Thank you, Junior Achievement!

University student credits NGO for her success

Sunday, June 03, 2018

Print this page Email A Friend!


Sineal Smith is a second-year student in the Faculty of Law at The University of the West Indies, Mona, and holds the position of general secretary of the Jamaica Union of Tertiary Students. She was previously treasurer of the National Secondary Students' Council and is a former head girl of St Jago High School.

But for the 21-year-old, participation in Junior Achievement Jamaica (JAJ) is perhaps her most rewarding extra-curricular involvement to date.

Speaking at the JAJ's annual awards banquet at Jamaica Pegasus hotel in St Andrew on Tuesday, Smith credited JAJ with teaching her how to be financially literate, helping her develop the confidence to make presentations in formal settings, and providing a platform to leadership.

“I obtained my very first summer job through JAJ,” she told the principals, teachers, sponsors and JAJ team members. “I should have been nervous and uncertain, but I was confident. I felt ready and excited to exercise what I had learned through the JACE programme.”

JACE is the Junior Achievement Company of Entrepreneurs programme, executed by JAJ. It provides entrepreneurial instruction, financial literacy and workforce readiness skills, as well as six months of practical experience in the fundamentals of business operations, with support from private sector volunteers.

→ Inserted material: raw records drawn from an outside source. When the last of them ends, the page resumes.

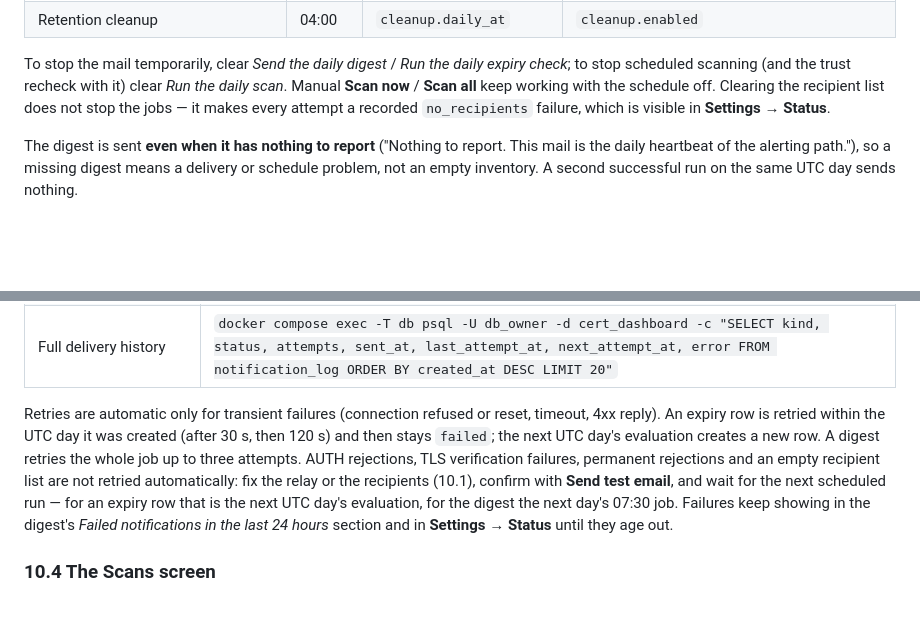
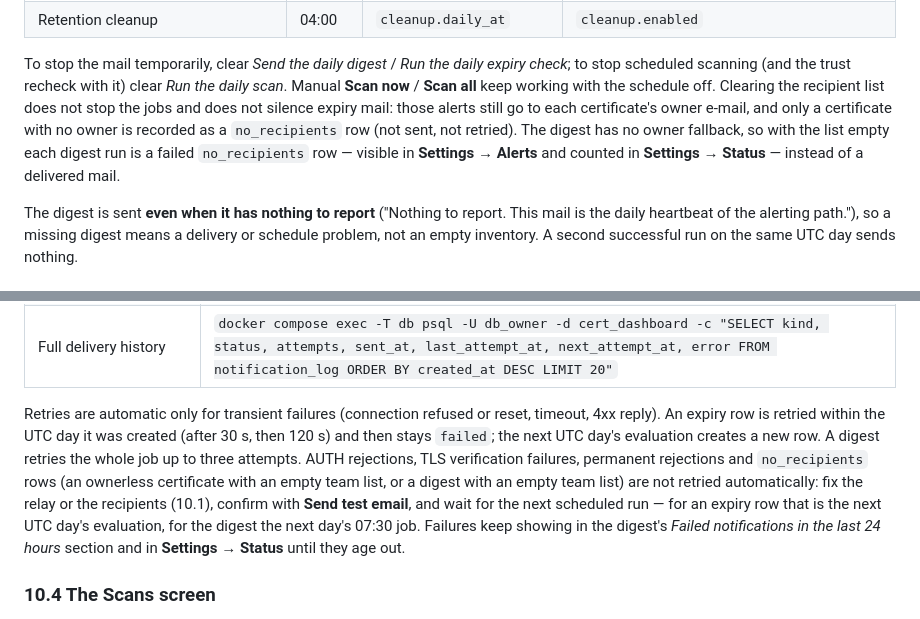
Before and after one commit to andreafunicelli/cert-dashboard, a Markdown page: docs/operations.md, 2 parts joined by grey strips. Drawn GitHub-style; blank space fills up the shorter version.

```diff
--- a/docs/operations.md
+++ b/docs/operations.md
@@ -521,8 +521,11 @@ The schedules are UTC and changed in **Settings → Schedule** and **Settings
 
 To stop the mail temporarily, clear *Send the daily digest* / *Run the daily expiry check*; to stop
 scheduled scanning (and the trust recheck with it) clear *Run the daily scan*. Manual **Scan now** /
-**Scan all** keep working with the schedule off. Clearing the recipient list does not stop the jobs —
-it makes every attempt a recorded `no_recipients` failure, which is visible in **Settings → Status**.
+**Scan all** keep working with the schedule off. Clearing the recipient list does not stop the jobs and
+does not silence expiry mail: those alerts still go to each certificate's owner e-mail, and only a
+certificate with no owner is recorded as a `no_recipients` row (not sent, not retried). The digest has
+no owner fallback, so with the list empty each digest run is a failed `no_recipients` row — visible in
+**Settings → Alerts** and counted in **Settings → Status** — instead of a delivered mail.
 
 The digest is sent **even when it has nothing to report** ("Nothing to report. This mail is the daily
 heartbeat of the alerting path."), so a missing digest means a delivery or schedule problem, not an
@@ -541,8 +544,9 @@ empty inventory. A second successful run on the same UTC day sends nothing.
 Retries are automatic only for transient failures (connection refused or reset, timeout, 4xx reply).
 An expiry row is retried within the UTC day it was created (after 30 s, then 120 s) and then stays
 `failed`; the next UTC day's evaluation creates a new row. A digest retries the whole job up to three
-attempts. AUTH rejections, TLS verification failures, permanent rejections and an empty recipient list
-are not retried automatically: fix the relay or the recipients (10.1), confirm with **Send test
+attempts. AUTH rejections, TLS verification failures, permanent rejections and `no_recipients` rows (an
+ownerless certificate with an empty team list, or a digest with an empty team list) are not retried
+automatically: fix the relay or the recipients (10.1), confirm with **Send test
 email**, and wait for the next scheduled run — for an expiry row that is the next UTC day's
 evaluation, for the digest the next day's 07:30 job. Failures keep showing in the digest's *Failed
 notifications in the last 24 hours* section and in **Settings → Status** until they age out.
```
Also changed, not shown: README.md (+3 -2 lines).
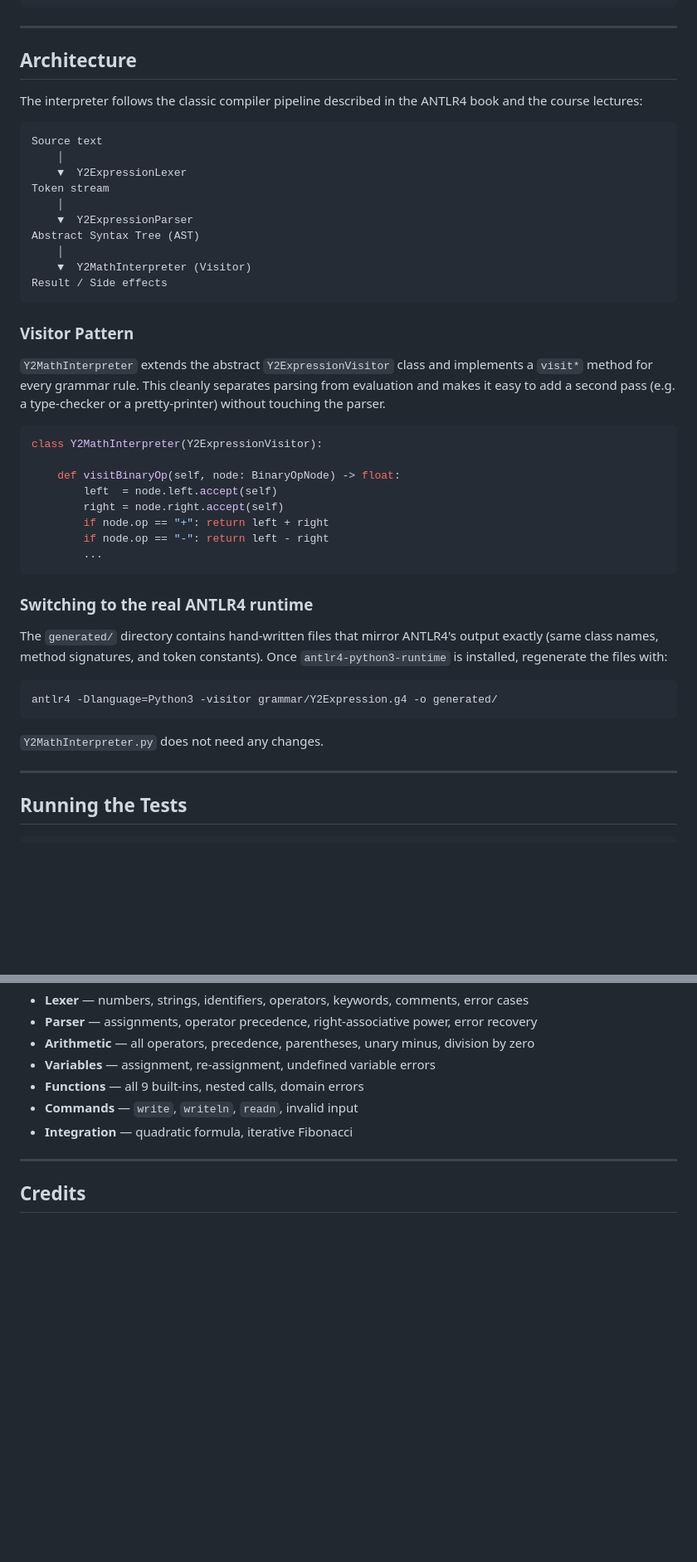
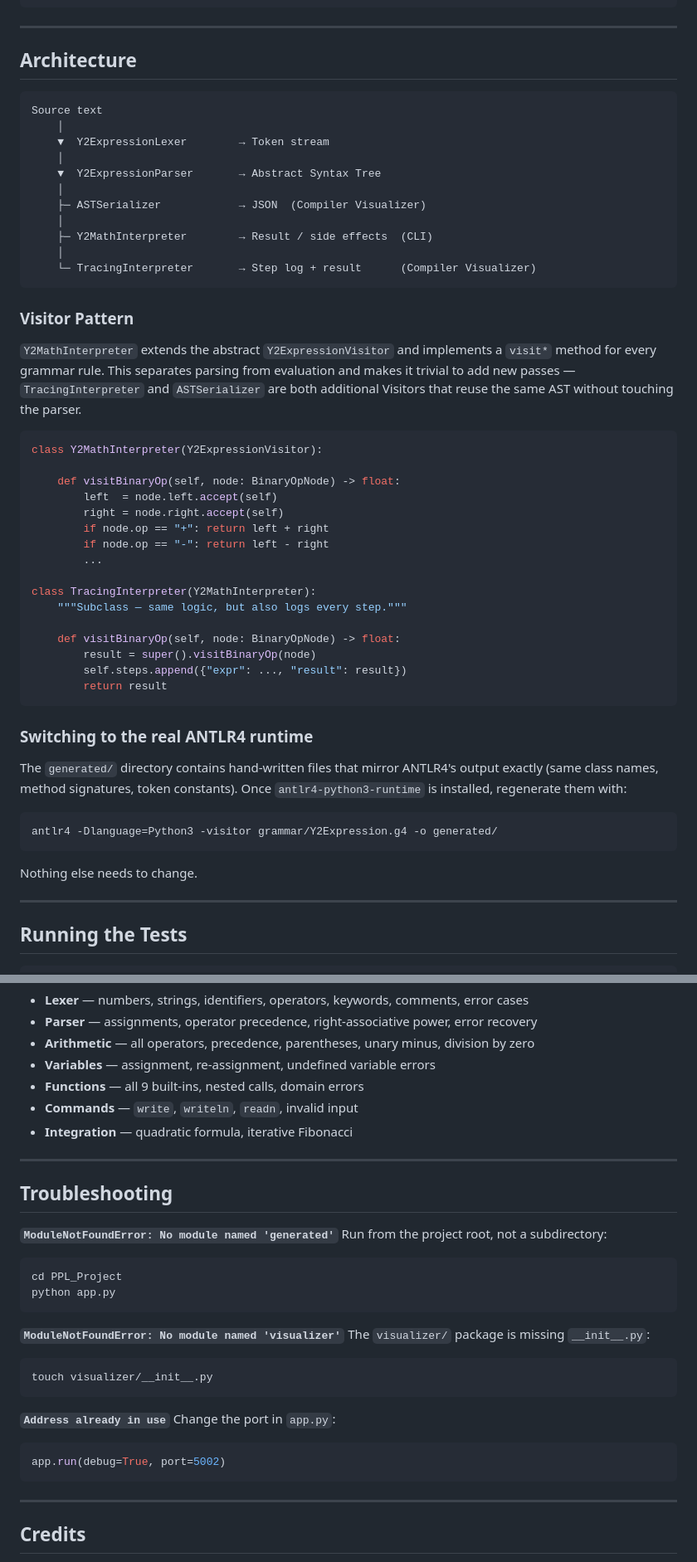
Before and after one commit to TahHoang/Interpreter-for-Mathematical-Expressions-with-Variables, a Markdown page: README.md, 2 parts joined by grey strips. Shown at 83% size. GitHub-like rendering; blank space fills up the shorter version.

````diff
--- a/README.md
+++ b/README.md
@@ -179,24 +217,23 @@ x2 = 2.0
 
 ## Architecture
 
-The interpreter follows the classic compiler pipeline described in the ANTLR4 book and the course lectures:
-
 ```
 Source text
     │
-    ▼  Y2ExpressionLexer
-Token stream
+    ▼  Y2ExpressionLexer        → Token stream
     │
-    ▼  Y2ExpressionParser
-Abstract Syntax Tree (AST)
+    ▼  Y2ExpressionParser       → Abstract Syntax Tree
     │
-    ▼  Y2MathInterpreter (Visitor)
-Result / Side effects
+    ├─ ASTSerializer            → JSON  (Compiler Visualizer)
+    │
+    ├─ Y2MathInterpreter        → Result / side effects  (CLI)
+    │
+    └─ TracingInterpreter       → Step log + result      (Compiler Visualizer)
 ```
 
 ### Visitor Pattern
 
-`Y2MathInterpreter` extends the abstract `Y2ExpressionVisitor` class and implements a `visit*` method for every grammar rule. This cleanly separates parsing from evaluation and makes it easy to add a second pass (e.g. a type-checker or a pretty-printer) without touching the parser.
+`Y2MathInterpreter` extends the abstract `Y2ExpressionVisitor` and implements a `visit*` method for every grammar rule. This separates parsing from evaluation and makes it trivial to add new passes — `TracingInterpreter` and `ASTSerializer` are both additional Visitors that reuse the same AST without touching the parser.
 
 ```python
 class Y2MathInterpreter(Y2ExpressionVisitor):
@@ -207,17 +244,25 @@ class Y2MathInterpreter(Y2ExpressionVisitor):
         if node.op == "+": return left + right
         if node.op == "-": return left - right
         ...
+
+class TracingInterpreter(Y2MathInterpreter):
+    """Subclass — same logic, but also logs every step."""
+
+    def visitBinaryOp(self, node: BinaryOpNode) -> float:
+        result = super().visitBinaryOp(node)
+        self.steps.append({"expr": ..., "result": result})
+        return result
 ```
 
 ### Switching to the real ANTLR4 runtime
 
-The `generated/` directory contains hand-written files that mirror ANTLR4's output exactly (same class names, method signatures, and token constants). Once `antlr4-python3-runtime` is installed, regenerate the files with:
+The `generated/` directory contains hand-written files that mirror ANTLR4's output exactly (same class names, method signatures, token constants). Once `antlr4-python3-runtime` is installed, regenerate them with:
 
 ```bash
 antlr4 -Dlanguage=Python3 -visitor grammar/Y2Expression.g4 -o generated/
 ```
 
-`Y2MathInterpreter.py` does not need any changes.
+Nothing else needs to change.
 
 ---
 
@@ -245,6 +290,29 @@ The test suite covers:
 
 ---
 
+## Troubleshooting
+
+**`ModuleNotFoundError: No module named 'generated'`**
+Run from the project root, not a subdirectory:
+```bash
+cd PPL_Project
+python app.py
+```
+
+**`ModuleNotFoundError: No module named 'visualizer'`**
+The `visualizer/` package is missing `__init__.py`:
+```bash
+touch visualizer/__init__.py
+```
+
+**`Address already in use`**
+Change the port in `app.py`:
+```python
+app.run(debug=True, port=5002)
+```
+
+---
+
 ## Credits
 
 - Original concept: [YinYang's Y2 Math Interpreter (2011)](https://yinyangit.wordpress.com/2011/03/27/algorthrim-%e2%80%93-tinh-gia-tr%e1%bb%8b-c%e1%bb%a7a-bi%e1%bb%83u-th%e1%bc%a9c-toan-h%e1%bb%8dc-co-s%e1%bb%ad-d%e1%bb%a5ng-bi%e1%ba7n/)
````
Also changed, not shown: other parts of README.md (+87 -49 lines).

Through the JACE programme, Smith became president of the Young Entrepreneurs Passion for Production (YEPP) T-shirt design company, established by the St Jago students in 2013-14. With marketing guidance and technical support from JN Fund Managers — a member company of what became The Jamaica National Group, which assisted her school in the programme — Smith's team at YEPP produced personalised T-shirts based on customer requests, and negotiated with different personalities to achieve their end goal.

The former St Jago High School head girl explained that, apart from reviving her savings habit, the exposure helped her as a candidate in the 2013 National Secondary Students' Council's elections for the post of treasurer.

“I won and I credit Junior Achievement Jamaica, because it was my display of financial confidence which allowed me to stand out,” she said.

That experience gained at St Jago High, backed up by advice from a mentor, gave her the confidence to take on the challenge of studying law.

“Now at the age of 21, I will be very honest in saying that, the JAJ, through these programmes, rescued me from a cycle of money mismanagement,” she stated. “Investments piqued my interest, because I liked that idea of making money work for me, as opposed to me working for it.”

One financial move she made recently was to start an account with JN Bank, which she said was to show her appreciation for the role the institution previously played in her life.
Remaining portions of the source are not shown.